PROBLEM STATEMENT
Look through the material and copy each line holding "width".
[Opening DATASET CONTENT section]
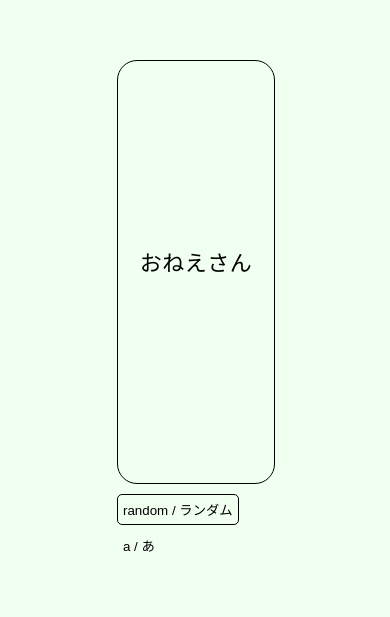
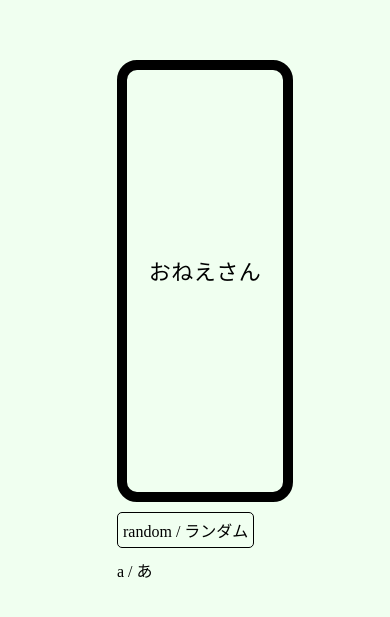
Before and after one commit to meganpai/japanese, a plain HTML site: page people.html in a window 390 px wide. Shown: the part 109-726 px from the top of the page. Drawn offline with Linux system fonts and the light colour scheme.

Commit message:
test mobile

```diff
--- a/people.html
+++ b/people.html
@@ -5,6 +5,7 @@
     <meta charset="utf-8" />
     <meta name=viewport" content="width=device-width, initial-scale=1" />
     <link rel="shortcut icon" type="image/jpg" href="images/favicon.png" />
+    <link rel="stylesheet" href="reset.css"/>
     <link rel="stylesheet" href="style.css">
     <title>People</title>
 </head>
--- /dev/null
+++ b/reset.css
@@ -0,0 +1,11 @@
+button {
+    -webkit-appearance: none;
+    appearance: none;
+    background: none;
+    border: none;
+    border-radius: 0;
+    color: inherit;
+    cursor: pointer;
+    font: inherit;
+    padding: 0;
+  }
--- a/style.css
+++ b/style.css
@@ -2,6 +2,7 @@
     margin: 0px;
     padding: 20vh 30vw;
 }
+
 button.random {
     margin-top: 10px;
     padding: 5px;
@@ -10,6 +11,7 @@
     cursor: sw-resize;
     background: none;
 }
+
 button.language {
     margin-top: 10px;
     border: none;
@@ -17,15 +19,30 @@
     background: none;
     cursor: ne-resize;
 }
+
 .adjectives {
     background-color: lightyellow;
 }
+
 .expressions {
     background-color: mistyrose;
 }
+
 .people {
     background-color: honeydew;
 }
+
+.card {
+    border: solid 10px black;
+    margin: auto;
+    width: 40vw;
+    height: 50vh;
+    align-content: center;
+    text-align: center;
+    border-radius: 20px;
+}
+
+@media only screen and (min-width: 600px) {
     .card {
         border: solid 1px black;
         margin: auto;
@@ -34,6 +51,7 @@
         align-content: center;
         text-align: center;
         border-radius: 20px;
+    }
 }
 
 #vocabCard {
@@ -47,16 +65,21 @@
 .hidden {
     display: none;
 }
+
 .word-romaji {
     opacity: 0%;
     padding-top: 10px;
 }
+
 .reveal {
     opacity: 100%;
 }
-        .word-en, .word-jp {
+
+.word-en,
+.word-jp {
     padding-top: 10px;
 }
+
 .word-jp {
     font-size: 22px;
 }
```
Also changed, not shown: adjectives.html (+2 -1 lines), expressions.html (+1 -0 lines), index.html (+7 -4 lines). Lines whose indentation alone changed are shown as unchanged.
[Closing DATASET CONTENT section]
TASK RESULT
     <meta name=viewport" content="width=device-width, initial-scale=1" />
+    width: 40vw;
+@media only screen and (min-width: 600px) {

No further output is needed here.